DESCRIPTION OF THE TASK:
Repeat each record exactly. Any picture gets left out.

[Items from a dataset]
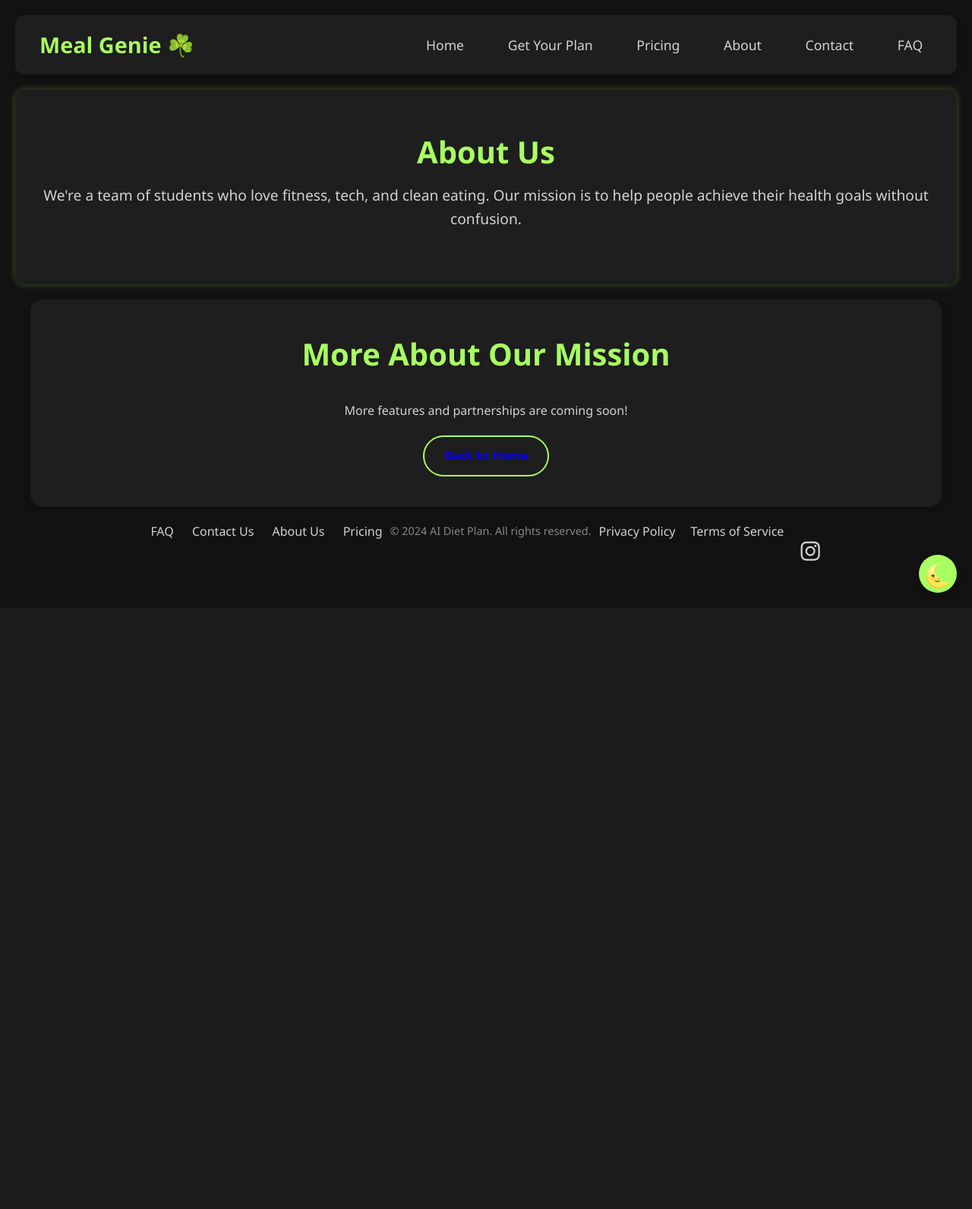
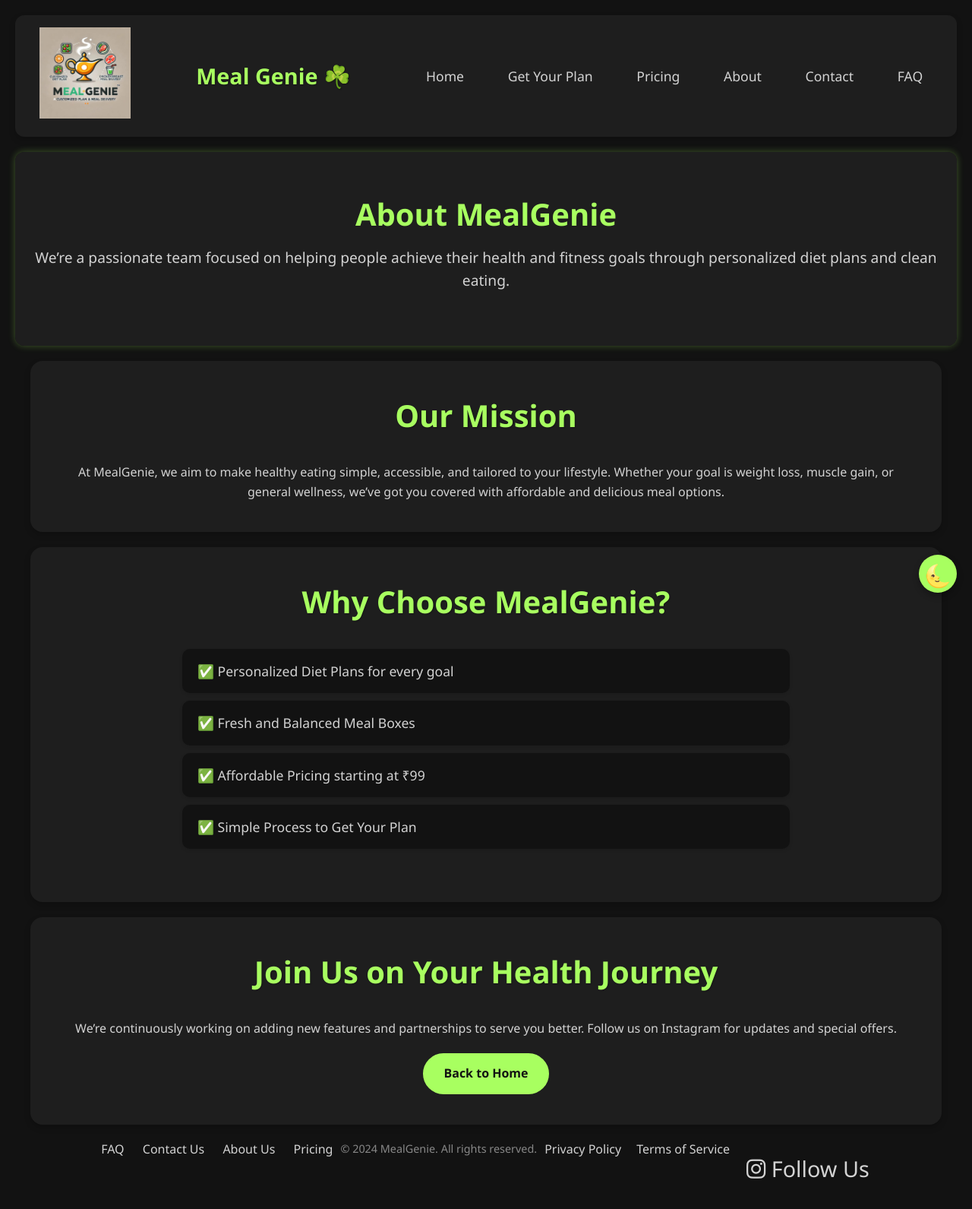
Before and after one commit to jiyad-shaikh/meal-genie, a Flask app: page /about in a window 1280 px wide. Shown: the whole page at 76% size. Before the commit the page ends 785 px from the top, so only its background shows below. Run offline with Flask 3, Linux system fonts and the light colour scheme.

Commit message:
minor changes in about.html

```diff
--- a/templates/about.html
+++ b/templates/about.html
@@ -2,27 +2,39 @@
 <html lang="en">
 
 <head>
+    <!-- Google Adsense -->
     <script async src="https://pagead2.googlesyndication.com/pagead/js/adsbygoogle.js?client=ca-pub-4213903728229123"
         crossorigin="anonymous"></script>
     <meta name="google-adsense-account" content="ca-pub-4213903728229123">
+
+    <!-- Basic Meta -->
     <meta charset="UTF-8" />
     <meta name="viewport" content="width=device-width, initial-scale=1.0" />
-    <title>About Us</title>
+    <title>About MealGenie | Personalized Diet Plans & Meal Boxes</title>
+    <meta name="description"
+        content="Learn more about MealGenie - your partner in personalized diet plans, healthy meal boxes, and achieving your fitness goals with clean eating.">
+    <meta name="keywords"
+        content="MealGenie, Diet Plans, Healthy Meal Boxes, Personalized Diet, Fitness, Weight Loss, Muscle Gain, Clean Eating, Nutrition">
+    <meta name="author" content="MealGenie Team">
+
+    <!-- Favicon -->
+    <link rel="icon" href="{{ url_for('static', filename='images/logo.png') }}" type="image/png">
+
+    <!-- Styles -->
     <link rel="stylesheet" href="{{ url_for('static', filename='style.css') }}">
     <link rel="stylesheet" href="https://cdnjs.cloudflare.com/ajax/libs/font-awesome/6.0.0/css/all.min.css"
         integrity="sha512-9usAa10IRO0HhonpyAIVpjrylPvoDwiPUiKdWk5t3PyolY1cOd4DSE0Ga+ri4AuTroPR5aQvXU9xC6qOPnzFeg=="
         crossorigin="anonymous" referrerpolicy="no-referrer" />
-</head>
 
-<!-- Google tag (gtag.js) -->
+    <!-- Google Analytics -->
     <script async src="https://www.googletagmanager.com/gtag/js?id=G-71JWJ7DBKD"></script>
     <script>
         window.dataLayer = window.dataLayer || [];
-  function gtag(){dataLayer.push(arguments);}
+        function gtag() { dataLayer.push(arguments); }
         gtag('js', new Date());
-
         gtag('config', 'G-71JWJ7DBKD');
     </script>
+</head>
 
 <body>
     <!-- Theme Toggle Button -->
@@ -36,6 +48,9 @@
             <button id="hamburger-menu" title="Toggle Menu">
                 <i class="fas fa-bars"></i>
             </button>
+            <a href="{{ url_for('index') }}">
+                <img src="{{ url_for('static', filename='images/logo.png') }}" alt="MealGenie Logo" class="navbar-logo" width="120">
+            </a>
             <span class="navbar-brand">Meal Genie ☘️</span>
 
             <ul class="navbar-menu">
@@ -50,18 +65,34 @@
     </nav>
 
     <header>
-        <h1>About Us</h1>
-        <p>We're a team of students who love fitness, tech, and clean eating. Our mission is to help people achieve
-            their health goals without confusion.</p>
+        <h1>About MealGenie</h1>
+        <p>We’re a passionate team focused on helping people achieve their health and fitness goals through personalized diet plans and clean eating.</p>
     </header>
 
+    <main>
         <section>
-        <h2>More About Our Mission</h2>
-        <p>More features and partnerships are coming soon!</p>
+            <h2>Our Mission</h2>
+            <p>At MealGenie, we aim to make healthy eating simple, accessible, and tailored to your lifestyle. Whether your goal is weight loss, muscle gain, or general wellness, we’ve got you covered with affordable and delicious meal options.</p>
+        </section>
+
+        <section>
+            <h2>Why Choose MealGenie?</h2>
+            <ul>
+                <li>✅ Personalized Diet Plans for every goal</li>
+                <li>✅ Fresh and Balanced Meal Boxes</li>
+                <li>✅ Affordable Pricing starting at ₹99</li>
+                <li>✅ Simple Process to Get Your Plan</li>
+            </ul>
+        </section>
+
+        <section>
+            <h2>Join Us on Your Health Journey</h2>
+            <p>We’re continuously working on adding new features and partnerships to serve you better. Follow us on Instagram for updates and special offers.</p>
             <div style="text-align: center; margin-top: 20px;">
-            <a href="{{ url_for('index') }}" class="btn">Back to Home</a>
+                <a href="{{ url_for('index') }}" class="btn btn-primary">Back to Home</a>
             </div>
         </section>
+    </main>
 
     <footer>
         <div class="footer-content">
@@ -72,12 +103,12 @@
                 <a href="{{ url_for('pricing') }}">Pricing</a>
             </div>
             <div class="footer-legal">
-                <p>&copy; 2024 AI Diet Plan. All rights reserved.</p>
+                <p>&copy; 2024 MealGenie. All rights reserved.</p>
                 <a href="{{ url_for('privacy_policy') }}">Privacy Policy</a>
                 <a href="{{ url_for('terms_of_service') }}">Terms of Service</a>
             </div>
             <div class="footer-social">
-                <a href="#"><i class="fab fa-instagram"></i></a>
+                <a href="#"><i class="fab fa-instagram"></i> Follow Us</a>
             </div>
         </div>
     </footer>
@@ -105,4 +136,5 @@
         });
     </script>
 </body>
+
 </html>
--- a/templates/get-plan.html
+++ b/templates/get-plan.html
@@ -2,6 +2,7 @@
 <html>
 
 <head>
+     <link href="https://fonts.googleapis.com/css2?family=Poppins:wght@400;600&display=swap" rel="stylesheet">
       <script async src="https://pagead2.googlesyndication.com/pagead/js/adsbygoogle.js?client=ca-pub-4213903728229123"
         crossorigin="anonymous"></script>
     <meta name="google-adsense-account" content="ca-pub-4213903728229123">
@@ -27,7 +28,7 @@
 
 <body>
    <div id="tsparticles"></div>
-      <style>
+     <style>
     * {
         margin: 0;
         padding: 0;
--- a/templates/index.html
+++ b/templates/index.html
@@ -2,7 +2,7 @@
 <html lang="en">
 
 <head>
-  <link rel="icon" href="{{ url_for('static', filename='images/logo.jpg') }}" type="image/jpg">
+  <link rel="icon" href="{{ url_for('static', filename='images/logo.png') }}" type="image/png">
   <script async src="https://pagead2.googlesyndication.com/pagead/js/adsbygoogle.js?client=ca-pub-4213903728229123"
     crossorigin="anonymous"></script>
   <meta name="google-adsense-account" content="ca-pub-4213903728229123">
@@ -43,7 +43,7 @@
       </button>
       <!-- Example HTML inside your navbar/header -->
 <div class="navbar-logo" style="display: flex; align-items: center; gap: 10px;">
-  <img src="/static/images/logo.jpg" alt="MealGenie Logo" style="height: 50px; margin-right: 20px;">
+  <img src="/static/images/logo.png" alt="MealGenie Logo" style="height: 50px; margin-right: 20px;">
   <span style="color: #aaff55; font-weight: bold; font-size: 3em;">Meal Genie</span>
 </div>
 
```
Also changed, not shown: static/style.css (+97 -0 lines), static/images/logo.jpg (deleted), static/images/logo.png (added). Lines whose indentation alone changed are shown as unchanged.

OUTPUT BELOW:
Before and after one commit to jiyad-shaikh/meal-genie, a Flask app: page /about in a window 1280 px wide. Shown: the whole page at 76% size. Before the commit the page ends 785 px from the top, so only its background shows below. Run offline with Flask 3, Linux system fonts and the light colour scheme.

Commit message:
minor changes in about.html

```diff
--- a/templates/about.html
+++ b/templates/about.html
@@ -2,27 +2,39 @@
 <html lang="en">
 
 <head>
+    <!-- Google Adsense -->
     <script async src="https://pagead2.googlesyndication.com/pagead/js/adsbygoogle.js?client=ca-pub-4213903728229123"
         crossorigin="anonymous"></script>
     <meta name="google-adsense-account" content="ca-pub-4213903728229123">
+
+    <!-- Basic Meta -->
     <meta charset="UTF-8" />
     <meta name="viewport" content="width=device-width, initial-scale=1.0" />
-    <title>About Us</title>
+    <title>About MealGenie | Personalized Diet Plans & Meal Boxes</title>
+    <meta name="description"
+        content="Learn more about MealGenie - your partner in personalized diet plans, healthy meal boxes, and achieving your fitness goals with clean eating.">
+    <meta name="keywords"
+        content="MealGenie, Diet Plans, Healthy Meal Boxes, Personalized Diet, Fitness, Weight Loss, Muscle Gain, Clean Eating, Nutrition">
+    <meta name="author" content="MealGenie Team">
+
+    <!-- Favicon -->
+    <link rel="icon" href="{{ url_for('static', filename='images/logo.png') }}" type="image/png">
+
+    <!-- Styles -->
     <link rel="stylesheet" href="{{ url_for('static', filename='style.css') }}">
     <link rel="stylesheet" href="https://cdnjs.cloudflare.com/ajax/libs/font-awesome/6.0.0/css/all.min.css"
         integrity="sha512-9usAa10IRO0HhonpyAIVpjrylPvoDwiPUiKdWk5t3PyolY1cOd4DSE0Ga+ri4AuTroPR5aQvXU9xC6qOPnzFeg=="
         crossorigin="anonymous" referrerpolicy="no-referrer" />
-</head>
 
-<!-- Google tag (gtag.js) -->
+    <!-- Google Analytics -->
     <script async src="https://www.googletagmanager.com/gtag/js?id=G-71JWJ7DBKD"></script>
     <script>
         window.dataLayer = window.dataLayer || [];
-  function gtag(){dataLayer.push(arguments);}
+        function gtag() { dataLayer.push(arguments); }
         gtag('js', new Date());
-
         gtag('config', 'G-71JWJ7DBKD');
     </script>
+</head>
 
 <body>
     <!-- Theme Toggle Button -->
@@ -36,6 +48,9 @@
             <button id="hamburger-menu" title="Toggle Menu">
                 <i class="fas fa-bars"></i>
             </button>
+            <a href="{{ url_for('index') }}">
+                <img src="{{ url_for('static', filename='images/logo.png') }}" alt="MealGenie Logo" class="navbar-logo" width="120">
+            </a>
             <span class="navbar-brand">Meal Genie ☘️</span>
 
             <ul class="navbar-menu">
@@ -50,18 +65,34 @@
     </nav>
 
     <header>
-        <h1>About Us</h1>
-        <p>We're a team of students who love fitness, tech, and clean eating. Our mission is to help people achieve
-            their health goals without confusion.</p>
+        <h1>About MealGenie</h1>
+        <p>We’re a passionate team focused on helping people achieve their health and fitness goals through personalized diet plans and clean eating.</p>
     </header>
 
+    <main>
         <section>
-        <h2>More About Our Mission</h2>
-        <p>More features and partnerships are coming soon!</p>
+            <h2>Our Mission</h2>
+            <p>At MealGenie, we aim to make healthy eating simple, accessible, and tailored to your lifestyle. Whether your goal is weight loss, muscle gain, or general wellness, we’ve got you covered with affordable and delicious meal options.</p>
+        </section>
+
+        <section>
+            <h2>Why Choose MealGenie?</h2>
+            <ul>
+                <li>✅ Personalized Diet Plans for every goal</li>
+                <li>✅ Fresh and Balanced Meal Boxes</li>
+                <li>✅ Affordable Pricing starting at ₹99</li>
+                <li>✅ Simple Process to Get Your Plan</li>
+            </ul>
+        </section>
+
+        <section>
+            <h2>Join Us on Your Health Journey</h2>
+            <p>We’re continuously working on adding new features and partnerships to serve you better. Follow us on Instagram for updates and special offers.</p>
             <div style="text-align: center; margin-top: 20px;">
-            <a href="{{ url_for('index') }}" class="btn">Back to Home</a>
+                <a href="{{ url_for('index') }}" class="btn btn-primary">Back to Home</a>
             </div>
         </section>
+    </main>
 
     <footer>
         <div class="footer-content">
@@ -72,12 +103,12 @@
                 <a href="{{ url_for('pricing') }}">Pricing</a>
             </div>
             <div class="footer-legal">
-                <p>&copy; 2024 AI Diet Plan. All rights reserved.</p>
+                <p>&copy; 2024 MealGenie. All rights reserved.</p>
                 <a href="{{ url_for('privacy_policy') }}">Privacy Policy</a>
                 <a href="{{ url_for('terms_of_service') }}">Terms of Service</a>
             </div>
             <div class="footer-social">
-                <a href="#"><i class="fab fa-instagram"></i></a>
+                <a href="#"><i class="fab fa-instagram"></i> Follow Us</a>
             </div>
         </div>
     </footer>
@@ -105,4 +136,5 @@
         });
     </script>
 </body>
+
 </html>
--- a/templates/get-plan.html
+++ b/templates/get-plan.html
@@ -2,6 +2,7 @@
 <html>
 
 <head>
+     <link href="https://fonts.googleapis.com/css2?family=Poppins:wght@400;600&display=swap" rel="stylesheet">
       <script async src="https://pagead2.googlesyndication.com/pagead/js/adsbygoogle.js?client=ca-pub-4213903728229123"
         crossorigin="anonymous"></script>
     <meta name="google-adsense-account" content="ca-pub-4213903728229123">
@@ -27,7 +28,7 @@
 
 <body>
    <div id="tsparticles"></div>
-      <style>
+     <style>
     * {
         margin: 0;
         padding: 0;
--- a/templates/index.html
+++ b/templates/index.html
@@ -2,7 +2,7 @@
 <html lang="en">
 
 <head>
-  <link rel="icon" href="{{ url_for('static', filename='images/logo.jpg') }}" type="image/jpg">
+  <link rel="icon" href="{{ url_for('static', filename='images/logo.png') }}" type="image/png">
   <script async src="https://pagead2.googlesyndication.com/pagead/js/adsbygoogle.js?client=ca-pub-4213903728229123"
     crossorigin="anonymous"></script>
   <meta name="google-adsense-account" content="ca-pub-4213903728229123">
@@ -43,7 +43,7 @@
       </button>
       <!-- Example HTML inside your navbar/header -->
 <div class="navbar-logo" style="display: flex; align-items: center; gap: 10px;">
-  <img src="/static/images/logo.jpg" alt="MealGenie Logo" style="height: 50px; margin-right: 20px;">
+  <img src="/static/images/logo.png" alt="MealGenie Logo" style="height: 50px; margin-right: 20px;">
   <span style="color: #aaff55; font-weight: bold; font-size: 3em;">Meal Genie</span>
 </div>
 
```
Also changed, not shown: static/style.css (+97 -0 lines), static/images/logo.jpg (deleted), static/images/logo.png (added). Lines whose indentation alone changed are shown as unchanged.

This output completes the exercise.